[Opening Listed entries section]

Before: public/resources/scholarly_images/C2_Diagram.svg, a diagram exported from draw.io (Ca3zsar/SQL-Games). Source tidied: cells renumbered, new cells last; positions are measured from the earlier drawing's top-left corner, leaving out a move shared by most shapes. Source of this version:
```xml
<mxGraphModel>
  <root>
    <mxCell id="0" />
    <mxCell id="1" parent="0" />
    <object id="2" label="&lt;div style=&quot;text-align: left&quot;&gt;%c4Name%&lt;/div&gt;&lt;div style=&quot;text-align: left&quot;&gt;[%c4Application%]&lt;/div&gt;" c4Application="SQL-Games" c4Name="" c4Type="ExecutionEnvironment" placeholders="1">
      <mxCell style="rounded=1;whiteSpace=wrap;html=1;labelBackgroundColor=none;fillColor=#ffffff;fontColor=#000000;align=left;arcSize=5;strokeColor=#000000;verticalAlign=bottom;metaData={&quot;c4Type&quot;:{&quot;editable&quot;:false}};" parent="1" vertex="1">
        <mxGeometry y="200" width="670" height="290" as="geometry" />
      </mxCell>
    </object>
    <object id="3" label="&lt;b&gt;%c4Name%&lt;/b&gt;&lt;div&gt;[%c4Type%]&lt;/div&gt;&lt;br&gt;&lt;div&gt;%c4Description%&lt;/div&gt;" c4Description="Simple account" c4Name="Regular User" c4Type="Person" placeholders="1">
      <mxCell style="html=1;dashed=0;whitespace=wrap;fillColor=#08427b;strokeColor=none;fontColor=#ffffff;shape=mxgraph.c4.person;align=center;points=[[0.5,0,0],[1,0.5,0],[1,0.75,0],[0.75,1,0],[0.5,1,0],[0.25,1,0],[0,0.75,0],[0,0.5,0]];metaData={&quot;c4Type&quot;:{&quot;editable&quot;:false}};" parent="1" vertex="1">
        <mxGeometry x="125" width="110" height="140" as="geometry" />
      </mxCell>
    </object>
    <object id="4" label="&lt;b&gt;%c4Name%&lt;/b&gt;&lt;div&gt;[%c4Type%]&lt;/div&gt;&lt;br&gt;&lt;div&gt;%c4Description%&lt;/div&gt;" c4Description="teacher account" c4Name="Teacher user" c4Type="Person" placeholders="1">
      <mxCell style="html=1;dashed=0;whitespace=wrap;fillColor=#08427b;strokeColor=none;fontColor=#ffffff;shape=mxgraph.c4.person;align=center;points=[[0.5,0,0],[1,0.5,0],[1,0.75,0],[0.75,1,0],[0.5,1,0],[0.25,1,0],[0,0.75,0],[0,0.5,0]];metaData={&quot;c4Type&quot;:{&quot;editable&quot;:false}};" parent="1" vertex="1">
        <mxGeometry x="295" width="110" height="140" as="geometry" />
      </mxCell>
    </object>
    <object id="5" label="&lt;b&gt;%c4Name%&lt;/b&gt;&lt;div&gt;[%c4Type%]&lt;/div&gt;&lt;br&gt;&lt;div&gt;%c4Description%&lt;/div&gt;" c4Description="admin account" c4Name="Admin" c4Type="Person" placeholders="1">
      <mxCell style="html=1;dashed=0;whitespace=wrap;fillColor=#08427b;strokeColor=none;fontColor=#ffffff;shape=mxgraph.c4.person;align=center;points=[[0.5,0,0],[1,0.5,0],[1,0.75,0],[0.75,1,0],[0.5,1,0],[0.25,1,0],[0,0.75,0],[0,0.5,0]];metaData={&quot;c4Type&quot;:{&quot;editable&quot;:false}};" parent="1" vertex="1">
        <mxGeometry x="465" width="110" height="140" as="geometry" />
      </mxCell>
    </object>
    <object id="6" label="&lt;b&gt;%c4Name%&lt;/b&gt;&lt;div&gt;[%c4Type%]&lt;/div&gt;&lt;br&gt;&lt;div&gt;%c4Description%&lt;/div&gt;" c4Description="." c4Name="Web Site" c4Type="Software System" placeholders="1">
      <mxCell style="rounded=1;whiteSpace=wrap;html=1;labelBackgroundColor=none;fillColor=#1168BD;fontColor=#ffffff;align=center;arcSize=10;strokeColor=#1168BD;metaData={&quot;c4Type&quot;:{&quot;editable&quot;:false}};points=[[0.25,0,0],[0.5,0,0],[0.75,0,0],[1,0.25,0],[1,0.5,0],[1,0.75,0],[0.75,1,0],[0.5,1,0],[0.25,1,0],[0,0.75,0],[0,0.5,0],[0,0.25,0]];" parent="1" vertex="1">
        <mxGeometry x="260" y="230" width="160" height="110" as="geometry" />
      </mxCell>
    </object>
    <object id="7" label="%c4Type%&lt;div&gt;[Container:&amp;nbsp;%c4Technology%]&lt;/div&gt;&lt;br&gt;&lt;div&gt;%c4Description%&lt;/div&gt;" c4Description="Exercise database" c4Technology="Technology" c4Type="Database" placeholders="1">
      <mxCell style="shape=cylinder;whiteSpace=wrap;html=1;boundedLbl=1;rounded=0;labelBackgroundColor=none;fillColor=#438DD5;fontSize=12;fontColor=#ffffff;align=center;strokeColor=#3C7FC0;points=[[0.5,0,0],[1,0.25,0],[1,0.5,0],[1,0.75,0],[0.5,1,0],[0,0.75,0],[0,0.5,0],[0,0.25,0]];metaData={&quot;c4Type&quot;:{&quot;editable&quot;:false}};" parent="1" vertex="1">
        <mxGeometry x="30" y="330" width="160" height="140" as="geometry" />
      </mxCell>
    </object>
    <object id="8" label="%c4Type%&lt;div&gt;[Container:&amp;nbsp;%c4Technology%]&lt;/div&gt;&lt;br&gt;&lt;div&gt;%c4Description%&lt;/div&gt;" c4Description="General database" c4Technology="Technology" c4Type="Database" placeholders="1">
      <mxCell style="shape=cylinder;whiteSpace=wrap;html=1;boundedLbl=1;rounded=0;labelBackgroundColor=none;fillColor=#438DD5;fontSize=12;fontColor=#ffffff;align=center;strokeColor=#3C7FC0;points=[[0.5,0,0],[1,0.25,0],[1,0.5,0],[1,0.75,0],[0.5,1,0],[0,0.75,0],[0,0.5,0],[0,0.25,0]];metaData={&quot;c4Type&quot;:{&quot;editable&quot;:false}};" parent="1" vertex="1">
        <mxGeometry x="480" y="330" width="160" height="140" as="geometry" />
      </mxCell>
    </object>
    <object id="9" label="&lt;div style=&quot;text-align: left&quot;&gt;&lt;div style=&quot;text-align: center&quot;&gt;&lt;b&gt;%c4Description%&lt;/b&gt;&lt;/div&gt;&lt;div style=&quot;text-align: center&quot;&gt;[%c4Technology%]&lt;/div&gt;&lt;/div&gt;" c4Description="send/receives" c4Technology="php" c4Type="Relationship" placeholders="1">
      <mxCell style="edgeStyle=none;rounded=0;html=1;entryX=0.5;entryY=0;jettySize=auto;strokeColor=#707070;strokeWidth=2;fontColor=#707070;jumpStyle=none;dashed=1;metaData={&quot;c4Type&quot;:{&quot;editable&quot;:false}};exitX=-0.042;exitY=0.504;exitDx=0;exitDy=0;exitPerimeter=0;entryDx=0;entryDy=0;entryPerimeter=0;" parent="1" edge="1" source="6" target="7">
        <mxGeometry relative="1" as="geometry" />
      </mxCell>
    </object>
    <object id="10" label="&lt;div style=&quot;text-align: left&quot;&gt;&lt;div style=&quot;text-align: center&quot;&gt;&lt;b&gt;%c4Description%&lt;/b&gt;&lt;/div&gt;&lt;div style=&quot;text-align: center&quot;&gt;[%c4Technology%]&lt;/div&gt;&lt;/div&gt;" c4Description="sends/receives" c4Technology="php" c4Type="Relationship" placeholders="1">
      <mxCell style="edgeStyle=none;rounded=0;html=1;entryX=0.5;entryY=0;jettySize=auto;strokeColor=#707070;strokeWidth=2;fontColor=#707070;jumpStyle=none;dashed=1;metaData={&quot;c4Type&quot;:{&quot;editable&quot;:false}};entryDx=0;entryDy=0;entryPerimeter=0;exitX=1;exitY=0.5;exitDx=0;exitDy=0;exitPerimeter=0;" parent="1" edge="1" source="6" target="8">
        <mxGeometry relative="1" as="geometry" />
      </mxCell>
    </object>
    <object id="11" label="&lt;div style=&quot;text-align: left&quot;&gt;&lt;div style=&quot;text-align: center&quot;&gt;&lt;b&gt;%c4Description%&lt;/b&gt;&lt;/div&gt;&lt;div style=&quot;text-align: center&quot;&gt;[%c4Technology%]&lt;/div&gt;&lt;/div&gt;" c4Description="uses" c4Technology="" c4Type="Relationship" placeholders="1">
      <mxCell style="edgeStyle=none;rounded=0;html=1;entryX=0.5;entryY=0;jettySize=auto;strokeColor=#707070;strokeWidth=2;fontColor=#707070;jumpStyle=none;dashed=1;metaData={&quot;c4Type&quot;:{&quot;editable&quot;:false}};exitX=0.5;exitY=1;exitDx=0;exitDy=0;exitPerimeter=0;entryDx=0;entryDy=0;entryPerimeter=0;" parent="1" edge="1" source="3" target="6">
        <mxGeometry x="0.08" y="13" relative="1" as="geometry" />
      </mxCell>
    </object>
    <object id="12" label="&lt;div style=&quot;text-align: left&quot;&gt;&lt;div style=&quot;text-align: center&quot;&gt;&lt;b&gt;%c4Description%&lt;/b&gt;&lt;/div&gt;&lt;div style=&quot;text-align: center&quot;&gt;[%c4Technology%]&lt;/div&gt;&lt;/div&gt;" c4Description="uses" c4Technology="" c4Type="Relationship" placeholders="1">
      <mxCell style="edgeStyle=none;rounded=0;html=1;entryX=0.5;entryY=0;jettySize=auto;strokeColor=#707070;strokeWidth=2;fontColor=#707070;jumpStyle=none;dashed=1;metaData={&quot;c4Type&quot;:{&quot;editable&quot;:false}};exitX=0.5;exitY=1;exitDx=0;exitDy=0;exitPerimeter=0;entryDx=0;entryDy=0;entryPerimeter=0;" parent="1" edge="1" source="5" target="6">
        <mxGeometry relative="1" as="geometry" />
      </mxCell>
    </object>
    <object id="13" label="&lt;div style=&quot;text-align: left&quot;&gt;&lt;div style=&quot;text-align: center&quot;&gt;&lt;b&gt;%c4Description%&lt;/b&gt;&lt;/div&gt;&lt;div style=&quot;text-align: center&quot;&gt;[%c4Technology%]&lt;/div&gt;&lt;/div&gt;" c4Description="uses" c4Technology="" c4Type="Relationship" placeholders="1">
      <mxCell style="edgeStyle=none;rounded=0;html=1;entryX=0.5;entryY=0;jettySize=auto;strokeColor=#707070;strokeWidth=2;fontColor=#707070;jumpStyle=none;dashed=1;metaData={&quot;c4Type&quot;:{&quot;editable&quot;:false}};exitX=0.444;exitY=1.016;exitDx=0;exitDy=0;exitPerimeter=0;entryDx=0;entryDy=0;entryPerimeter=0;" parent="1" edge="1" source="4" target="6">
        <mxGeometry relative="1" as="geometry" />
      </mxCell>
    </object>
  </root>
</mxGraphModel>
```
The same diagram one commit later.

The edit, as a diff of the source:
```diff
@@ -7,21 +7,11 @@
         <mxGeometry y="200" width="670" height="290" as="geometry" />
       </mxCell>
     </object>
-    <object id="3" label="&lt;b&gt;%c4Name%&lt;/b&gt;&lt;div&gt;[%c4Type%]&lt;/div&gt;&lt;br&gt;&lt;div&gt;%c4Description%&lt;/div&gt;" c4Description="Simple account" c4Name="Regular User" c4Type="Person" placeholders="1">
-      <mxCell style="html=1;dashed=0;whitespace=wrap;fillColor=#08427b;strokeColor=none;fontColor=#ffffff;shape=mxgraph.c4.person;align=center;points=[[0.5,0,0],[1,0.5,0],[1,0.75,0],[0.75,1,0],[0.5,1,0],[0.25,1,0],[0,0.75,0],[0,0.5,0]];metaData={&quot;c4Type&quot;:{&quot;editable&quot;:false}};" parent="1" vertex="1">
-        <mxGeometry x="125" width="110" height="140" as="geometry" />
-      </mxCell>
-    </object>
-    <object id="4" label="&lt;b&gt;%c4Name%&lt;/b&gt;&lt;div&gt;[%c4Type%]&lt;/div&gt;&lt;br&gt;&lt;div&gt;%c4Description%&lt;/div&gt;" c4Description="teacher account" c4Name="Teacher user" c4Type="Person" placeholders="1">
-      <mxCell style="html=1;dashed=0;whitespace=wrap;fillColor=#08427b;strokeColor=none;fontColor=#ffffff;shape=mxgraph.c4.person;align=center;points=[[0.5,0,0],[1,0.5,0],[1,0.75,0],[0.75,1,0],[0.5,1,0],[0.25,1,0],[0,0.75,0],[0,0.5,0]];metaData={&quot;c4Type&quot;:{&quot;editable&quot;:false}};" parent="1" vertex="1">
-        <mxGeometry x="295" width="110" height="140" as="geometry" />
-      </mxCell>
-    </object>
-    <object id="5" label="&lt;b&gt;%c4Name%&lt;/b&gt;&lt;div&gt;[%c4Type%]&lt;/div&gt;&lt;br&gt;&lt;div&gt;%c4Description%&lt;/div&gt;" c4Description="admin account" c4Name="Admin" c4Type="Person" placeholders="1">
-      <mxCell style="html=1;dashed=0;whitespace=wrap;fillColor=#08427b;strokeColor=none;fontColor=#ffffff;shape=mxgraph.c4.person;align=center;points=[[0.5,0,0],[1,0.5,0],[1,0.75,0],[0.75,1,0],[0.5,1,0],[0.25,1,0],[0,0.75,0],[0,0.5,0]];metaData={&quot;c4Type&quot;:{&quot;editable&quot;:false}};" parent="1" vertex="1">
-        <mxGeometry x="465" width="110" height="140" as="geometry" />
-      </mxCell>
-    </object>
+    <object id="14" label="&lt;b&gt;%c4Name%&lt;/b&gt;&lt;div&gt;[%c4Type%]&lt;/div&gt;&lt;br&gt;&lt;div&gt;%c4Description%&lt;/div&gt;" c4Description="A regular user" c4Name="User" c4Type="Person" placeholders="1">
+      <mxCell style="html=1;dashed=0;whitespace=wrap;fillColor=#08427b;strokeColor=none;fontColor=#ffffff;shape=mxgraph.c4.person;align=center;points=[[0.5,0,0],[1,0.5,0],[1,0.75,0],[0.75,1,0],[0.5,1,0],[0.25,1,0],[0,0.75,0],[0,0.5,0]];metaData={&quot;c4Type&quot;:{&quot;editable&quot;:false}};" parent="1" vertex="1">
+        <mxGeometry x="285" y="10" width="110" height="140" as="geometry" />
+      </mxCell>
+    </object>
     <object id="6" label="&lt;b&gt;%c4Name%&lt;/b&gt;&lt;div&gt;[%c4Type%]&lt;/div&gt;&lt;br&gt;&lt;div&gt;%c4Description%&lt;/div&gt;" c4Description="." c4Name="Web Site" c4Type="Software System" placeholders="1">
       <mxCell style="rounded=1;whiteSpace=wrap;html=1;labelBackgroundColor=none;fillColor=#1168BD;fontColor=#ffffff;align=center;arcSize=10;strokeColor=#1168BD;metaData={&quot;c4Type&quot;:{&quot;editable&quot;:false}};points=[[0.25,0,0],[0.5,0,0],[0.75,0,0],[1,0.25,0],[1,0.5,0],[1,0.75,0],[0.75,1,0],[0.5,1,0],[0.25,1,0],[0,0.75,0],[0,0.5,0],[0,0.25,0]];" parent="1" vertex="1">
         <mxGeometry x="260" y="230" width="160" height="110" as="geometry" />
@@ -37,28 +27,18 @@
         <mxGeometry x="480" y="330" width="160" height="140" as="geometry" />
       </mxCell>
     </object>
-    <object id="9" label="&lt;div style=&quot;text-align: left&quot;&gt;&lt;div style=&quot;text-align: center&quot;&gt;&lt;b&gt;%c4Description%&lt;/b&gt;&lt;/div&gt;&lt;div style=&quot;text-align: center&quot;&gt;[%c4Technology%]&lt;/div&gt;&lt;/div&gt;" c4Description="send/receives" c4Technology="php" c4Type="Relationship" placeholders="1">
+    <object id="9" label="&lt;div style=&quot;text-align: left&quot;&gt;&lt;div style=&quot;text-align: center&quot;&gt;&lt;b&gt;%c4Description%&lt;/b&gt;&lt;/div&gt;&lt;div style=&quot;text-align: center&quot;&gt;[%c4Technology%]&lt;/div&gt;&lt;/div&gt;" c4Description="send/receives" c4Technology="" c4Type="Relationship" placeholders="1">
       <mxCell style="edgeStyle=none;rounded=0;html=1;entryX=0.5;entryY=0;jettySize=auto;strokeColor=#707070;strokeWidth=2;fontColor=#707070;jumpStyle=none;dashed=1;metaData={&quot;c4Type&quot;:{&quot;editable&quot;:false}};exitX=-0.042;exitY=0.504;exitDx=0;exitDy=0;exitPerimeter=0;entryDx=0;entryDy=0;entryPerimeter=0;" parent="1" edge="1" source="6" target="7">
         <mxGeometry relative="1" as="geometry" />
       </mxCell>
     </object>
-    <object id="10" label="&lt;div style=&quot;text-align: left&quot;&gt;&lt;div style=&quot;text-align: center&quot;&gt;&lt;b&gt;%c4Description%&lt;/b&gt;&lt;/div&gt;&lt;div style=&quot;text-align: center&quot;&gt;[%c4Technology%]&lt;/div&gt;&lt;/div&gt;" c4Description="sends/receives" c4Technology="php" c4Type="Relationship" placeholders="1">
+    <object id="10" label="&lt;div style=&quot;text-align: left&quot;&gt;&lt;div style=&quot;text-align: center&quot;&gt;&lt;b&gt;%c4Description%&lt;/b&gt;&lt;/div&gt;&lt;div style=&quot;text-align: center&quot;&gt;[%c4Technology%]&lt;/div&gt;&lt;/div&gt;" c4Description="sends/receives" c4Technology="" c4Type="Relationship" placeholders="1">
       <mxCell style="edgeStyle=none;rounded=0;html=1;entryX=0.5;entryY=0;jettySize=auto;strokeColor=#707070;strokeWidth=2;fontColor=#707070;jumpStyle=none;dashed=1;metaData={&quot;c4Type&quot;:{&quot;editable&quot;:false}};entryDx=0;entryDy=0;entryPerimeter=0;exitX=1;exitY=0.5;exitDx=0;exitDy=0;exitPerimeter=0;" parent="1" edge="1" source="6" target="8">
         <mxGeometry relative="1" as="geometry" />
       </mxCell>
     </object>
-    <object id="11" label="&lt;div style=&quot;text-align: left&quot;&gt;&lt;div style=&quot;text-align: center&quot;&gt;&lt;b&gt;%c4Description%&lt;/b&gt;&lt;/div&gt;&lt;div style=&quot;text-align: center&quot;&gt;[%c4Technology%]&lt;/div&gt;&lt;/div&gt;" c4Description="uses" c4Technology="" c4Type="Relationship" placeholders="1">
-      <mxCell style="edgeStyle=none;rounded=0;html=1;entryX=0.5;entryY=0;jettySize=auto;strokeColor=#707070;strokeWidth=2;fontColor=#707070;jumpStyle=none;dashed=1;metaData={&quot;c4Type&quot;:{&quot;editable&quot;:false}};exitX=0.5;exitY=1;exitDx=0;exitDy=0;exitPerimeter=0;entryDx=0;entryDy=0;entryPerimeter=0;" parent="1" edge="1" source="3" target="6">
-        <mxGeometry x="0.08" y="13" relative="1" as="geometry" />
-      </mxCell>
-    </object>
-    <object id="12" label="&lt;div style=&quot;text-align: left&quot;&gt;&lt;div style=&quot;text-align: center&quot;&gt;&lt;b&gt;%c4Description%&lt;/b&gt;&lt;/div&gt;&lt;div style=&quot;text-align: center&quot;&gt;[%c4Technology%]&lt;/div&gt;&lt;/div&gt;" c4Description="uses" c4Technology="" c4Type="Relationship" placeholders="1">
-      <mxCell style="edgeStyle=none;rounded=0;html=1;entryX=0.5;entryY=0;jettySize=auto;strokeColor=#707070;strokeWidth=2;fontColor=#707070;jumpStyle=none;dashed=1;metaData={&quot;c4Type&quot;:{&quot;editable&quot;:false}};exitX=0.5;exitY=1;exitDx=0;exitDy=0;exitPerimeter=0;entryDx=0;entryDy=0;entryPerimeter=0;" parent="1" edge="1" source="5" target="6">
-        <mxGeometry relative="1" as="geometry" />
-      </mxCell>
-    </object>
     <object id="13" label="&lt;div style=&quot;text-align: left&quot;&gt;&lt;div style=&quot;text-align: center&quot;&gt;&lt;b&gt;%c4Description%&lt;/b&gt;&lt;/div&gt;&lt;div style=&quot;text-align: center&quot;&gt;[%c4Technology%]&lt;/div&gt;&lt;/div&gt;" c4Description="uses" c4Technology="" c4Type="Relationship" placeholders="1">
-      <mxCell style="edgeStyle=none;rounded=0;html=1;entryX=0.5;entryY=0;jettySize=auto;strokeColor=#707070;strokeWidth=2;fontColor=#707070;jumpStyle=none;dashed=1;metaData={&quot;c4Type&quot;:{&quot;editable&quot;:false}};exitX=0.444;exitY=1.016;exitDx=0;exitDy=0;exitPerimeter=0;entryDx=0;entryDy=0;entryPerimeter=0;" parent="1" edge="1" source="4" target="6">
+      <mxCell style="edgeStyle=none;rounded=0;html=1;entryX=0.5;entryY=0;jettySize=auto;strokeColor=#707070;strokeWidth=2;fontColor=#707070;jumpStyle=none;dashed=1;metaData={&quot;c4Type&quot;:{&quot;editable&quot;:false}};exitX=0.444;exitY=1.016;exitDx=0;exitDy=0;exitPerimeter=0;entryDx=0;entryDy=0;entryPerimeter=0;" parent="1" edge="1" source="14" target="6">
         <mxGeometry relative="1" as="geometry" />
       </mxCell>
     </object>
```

[Closing Listed entries section]

Exercise prompt: Copy every line of the listing that includes the string "labelBackgroundColor".

Response area:
      <mxCell style="rounded=1;whiteSpace=wrap;html=1;labelBackgroundColor=none;fillColor=#ffffff;fontColor=#000000;align=left;arcSize=5;strokeColor=#000000;verticalAlign=bottom;metaData={&quot;c4Type&quot;:{&quot;editable&quot;:false}};" parent="1" vertex="1">
      <mxCell style="rounded=1;whiteSpace=wrap;html=1;labelBackgroundColor=none;fillColor=#1168BD;fontColor=#ffffff;align=center;arcSize=10;strokeColor=#1168BD;metaData={&quot;c4Type&quot;:{&quot;editable&quot;:false}};points=[[0.25,0,0],[0.5,0,0],[0.75,0,0],[1,0.25,0],[1,0.5,0],[1,0.75,0],[0.75,1,0],[0.5,1,0],[0.25,1,0],[0,0.75,0],[0,0.5,0],[0,0.25,0]];" parent="1" vertex="1">
      <mxCell style="shape=cylinder;whiteSpace=wrap;html=1;boundedLbl=1;rounded=0;labelBackgroundColor=none;fillColor=#438DD5;fontSize=12;fontColor=#ffffff;align=center;strokeColor=#3C7FC0;points=[[0.5,0,0],[1,0.25,0],[1,0.5,0],[1,0.75,0],[0.5,1,0],[0,0.75,0],[0,0.5,0],[0,0.25,0]];metaData={&quot;c4Type&quot;:{&quot;editable&quot;:false}};" parent="1" vertex="1">
      <mxCell style="shape=cylinder;whiteSpace=wrap;html=1;boundedLbl=1;rounded=0;labelBackgroundColor=none;fillColor=#438DD5;fontSize=12;fontColor=#ffffff;align=center;strokeColor=#3C7FC0;points=[[0.5,0,0],[1,0.25,0],[1,0.5,0],[1,0.75,0],[0.5,1,0],[0,0.75,0],[0,0.5,0],[0,0.25,0]];metaData={&quot;c4Type&quot;:{&quot;editable&quot;:false}};" parent="1" vertex="1">
       <mxCell style="rounded=1;whiteSpace=wrap;html=1;labelBackgroundColor=none;fillColor=#1168BD;fontColor=#ffffff;align=center;arcSize=10;strokeColor=#1168BD;metaData={&quot;c4Type&quot;:{&quot;editable&quot;:false}};points=[[0.25,0,0],[0.5,0,0],[0.75,0,0],[1,0.25,0],[1,0.5,0],[1,0.75,0],[0.75,1,0],[0.5,1,0],[0.25,1,0],[0,0.75,0],[0,0.5,0],[0,0.25,0]];" parent="1" vertex="1">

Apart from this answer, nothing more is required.